Canadian producer Inniskillin makes several icewines.

Canadian producer Inniskillin makes several icewines.

U.S. Winter Olympians in Vancouver are finding themselves on the podium way more often than in previous games. The amount of bling that our American athletes are sporting is enough in itself to raise a glass in recognition and celebration. But what to toast with? Luckily the host country produces some gold-medal caliber wines available in DC restaurants and shops.

Icewine, in the strict, traditional sense of the word, is just what it sounds like: grapes are allowed to freeze on the vine before being picked late at night when they are coldest. The water in the berries is trapped as ice, and what remains is a very tiny amount of sweet juice that doesn’t freeze. It’s from this pure, elegant liquid that icewine is made. (Germany is also known for producing elegant, expensive icewines, but keep in mind that other wineries like California’s Bonny Doon make what’s referred to as Vin de Glacière or “freezer wine” by taking grapes from the vine and sticking them into the freezer. The resultant wine is tasty, but technically not authentic. Though budget conscious oenophiles will note that freezer wine does cost a fraction of the price.)

You can find Canadian icewine at Café Atlantico, which carries Inniskillin, undoubtedly the most famous and easily recognized producer. The Cabernet Franc-based wine is $148 for a 375 mL bottle. (Since icewine is richer and higher in alcohol than regular table wine, you can thankfully get more servings from a bottle than you think.) Beverage Director Jill Zimorski asked the producer why they used that varietal (which happens to be one of her favorites,) and was told that since Cabernet Franc does well on the East Coast of the United States and in North America in general, it seemed like a natural choice. “The result is a deep ruby, sweet wine that is like cranberry nectar,” Zimorski says. “It’s so different and so good.” Inniskillin also makes icewine from Vidal and from Riesling.
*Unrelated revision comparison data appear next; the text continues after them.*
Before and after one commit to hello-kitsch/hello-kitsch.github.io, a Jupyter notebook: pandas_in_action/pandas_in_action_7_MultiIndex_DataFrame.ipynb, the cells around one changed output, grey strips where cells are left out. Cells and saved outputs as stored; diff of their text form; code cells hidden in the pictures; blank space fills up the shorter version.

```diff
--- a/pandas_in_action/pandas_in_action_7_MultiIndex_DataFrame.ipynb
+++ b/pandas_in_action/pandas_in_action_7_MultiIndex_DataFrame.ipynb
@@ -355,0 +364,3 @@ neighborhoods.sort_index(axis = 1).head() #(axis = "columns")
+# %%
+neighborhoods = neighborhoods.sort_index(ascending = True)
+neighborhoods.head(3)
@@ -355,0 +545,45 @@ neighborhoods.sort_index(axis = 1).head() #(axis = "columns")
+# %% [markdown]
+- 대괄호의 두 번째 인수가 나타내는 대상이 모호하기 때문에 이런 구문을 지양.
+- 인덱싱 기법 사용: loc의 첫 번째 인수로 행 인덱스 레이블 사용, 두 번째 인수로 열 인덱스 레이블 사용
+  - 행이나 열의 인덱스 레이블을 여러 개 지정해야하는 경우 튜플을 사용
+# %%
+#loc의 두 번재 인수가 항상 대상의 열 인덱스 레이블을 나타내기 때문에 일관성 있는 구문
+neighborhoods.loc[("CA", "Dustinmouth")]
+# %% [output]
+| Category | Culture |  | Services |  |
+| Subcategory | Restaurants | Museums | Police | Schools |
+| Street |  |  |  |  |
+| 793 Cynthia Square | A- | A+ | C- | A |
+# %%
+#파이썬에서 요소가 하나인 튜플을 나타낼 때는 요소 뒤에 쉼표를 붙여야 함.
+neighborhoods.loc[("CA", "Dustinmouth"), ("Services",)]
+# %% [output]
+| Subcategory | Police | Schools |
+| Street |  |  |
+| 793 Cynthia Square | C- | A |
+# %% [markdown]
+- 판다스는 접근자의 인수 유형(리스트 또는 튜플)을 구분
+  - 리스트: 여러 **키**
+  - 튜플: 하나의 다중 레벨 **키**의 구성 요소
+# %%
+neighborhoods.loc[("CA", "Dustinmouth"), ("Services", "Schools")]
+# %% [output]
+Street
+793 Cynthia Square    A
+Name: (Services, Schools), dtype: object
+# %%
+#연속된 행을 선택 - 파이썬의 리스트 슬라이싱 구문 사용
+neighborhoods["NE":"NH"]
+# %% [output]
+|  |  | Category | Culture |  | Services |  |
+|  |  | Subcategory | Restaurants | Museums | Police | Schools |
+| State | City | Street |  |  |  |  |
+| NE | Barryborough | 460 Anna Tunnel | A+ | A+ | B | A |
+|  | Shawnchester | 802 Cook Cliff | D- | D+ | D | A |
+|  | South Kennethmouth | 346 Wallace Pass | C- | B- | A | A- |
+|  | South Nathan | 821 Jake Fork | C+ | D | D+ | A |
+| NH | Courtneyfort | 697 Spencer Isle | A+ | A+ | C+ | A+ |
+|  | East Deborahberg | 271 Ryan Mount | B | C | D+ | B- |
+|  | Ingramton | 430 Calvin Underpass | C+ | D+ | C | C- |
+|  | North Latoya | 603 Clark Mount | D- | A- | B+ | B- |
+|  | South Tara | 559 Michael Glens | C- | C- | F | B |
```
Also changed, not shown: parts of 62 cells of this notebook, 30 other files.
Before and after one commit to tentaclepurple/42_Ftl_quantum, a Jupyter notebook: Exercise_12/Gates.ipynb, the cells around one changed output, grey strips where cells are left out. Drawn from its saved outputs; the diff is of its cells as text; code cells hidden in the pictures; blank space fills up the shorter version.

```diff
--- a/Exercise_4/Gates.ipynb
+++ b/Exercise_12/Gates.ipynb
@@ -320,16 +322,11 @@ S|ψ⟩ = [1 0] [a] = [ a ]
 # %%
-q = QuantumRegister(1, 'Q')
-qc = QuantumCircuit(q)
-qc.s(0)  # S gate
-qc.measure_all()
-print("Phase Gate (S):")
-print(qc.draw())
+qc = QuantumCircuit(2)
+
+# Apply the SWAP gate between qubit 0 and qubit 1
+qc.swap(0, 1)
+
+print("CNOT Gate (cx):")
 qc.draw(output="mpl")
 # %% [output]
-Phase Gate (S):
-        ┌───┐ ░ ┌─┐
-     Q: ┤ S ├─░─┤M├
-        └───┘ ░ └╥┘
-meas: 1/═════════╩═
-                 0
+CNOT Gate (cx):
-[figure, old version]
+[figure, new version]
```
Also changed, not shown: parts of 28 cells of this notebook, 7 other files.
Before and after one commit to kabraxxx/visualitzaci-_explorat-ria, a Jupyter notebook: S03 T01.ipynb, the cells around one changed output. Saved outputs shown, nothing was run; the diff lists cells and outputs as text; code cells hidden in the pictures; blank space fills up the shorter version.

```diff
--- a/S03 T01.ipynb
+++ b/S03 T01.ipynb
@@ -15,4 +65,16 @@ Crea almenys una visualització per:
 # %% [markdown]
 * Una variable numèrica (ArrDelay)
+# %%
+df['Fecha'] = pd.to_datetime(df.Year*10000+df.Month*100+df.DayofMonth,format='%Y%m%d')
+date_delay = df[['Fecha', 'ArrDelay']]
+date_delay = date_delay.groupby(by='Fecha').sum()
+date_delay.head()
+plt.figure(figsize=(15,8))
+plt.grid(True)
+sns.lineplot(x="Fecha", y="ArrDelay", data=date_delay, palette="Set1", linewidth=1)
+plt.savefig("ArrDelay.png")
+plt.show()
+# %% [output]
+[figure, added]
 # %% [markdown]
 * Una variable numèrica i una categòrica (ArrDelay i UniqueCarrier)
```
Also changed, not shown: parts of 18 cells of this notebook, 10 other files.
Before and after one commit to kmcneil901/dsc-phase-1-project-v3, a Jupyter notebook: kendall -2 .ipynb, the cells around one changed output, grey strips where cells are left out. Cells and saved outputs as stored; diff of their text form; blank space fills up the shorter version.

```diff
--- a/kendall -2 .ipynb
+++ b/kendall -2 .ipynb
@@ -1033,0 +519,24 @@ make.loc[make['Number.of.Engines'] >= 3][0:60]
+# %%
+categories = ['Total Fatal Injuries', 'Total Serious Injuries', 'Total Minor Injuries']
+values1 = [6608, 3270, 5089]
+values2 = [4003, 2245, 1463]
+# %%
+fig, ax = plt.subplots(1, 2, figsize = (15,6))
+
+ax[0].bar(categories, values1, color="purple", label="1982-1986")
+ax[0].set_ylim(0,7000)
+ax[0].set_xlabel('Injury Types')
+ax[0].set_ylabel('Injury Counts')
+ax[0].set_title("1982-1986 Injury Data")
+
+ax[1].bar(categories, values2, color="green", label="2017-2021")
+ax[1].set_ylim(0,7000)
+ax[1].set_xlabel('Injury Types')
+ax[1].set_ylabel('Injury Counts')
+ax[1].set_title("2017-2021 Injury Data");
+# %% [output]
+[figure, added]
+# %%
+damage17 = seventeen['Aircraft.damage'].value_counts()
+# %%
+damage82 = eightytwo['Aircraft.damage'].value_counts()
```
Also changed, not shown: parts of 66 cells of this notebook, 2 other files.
What I personally like about icewine, as opposed to other dessert wines, is the clean, pure expression of the fruit. It doesn’t rely on Botrytis, the “noble rot” that robs the grape of water, dehydrating it and leaving concentrated juice, like wines such as Sauternes do. So while icewine doesn’t have those funky aromas and flavors that you can sometimes pick out in Botrytized wines that are appealing to many wine lovers, what it does have is lots of true, luscious fruit flavor. And though it’s undeniable that these wines are sweet, they have a great line of acidity running through them that keeps them from being like that other popular Canadian product, maple syrup, which is great on your pancakes, not so much in your glass.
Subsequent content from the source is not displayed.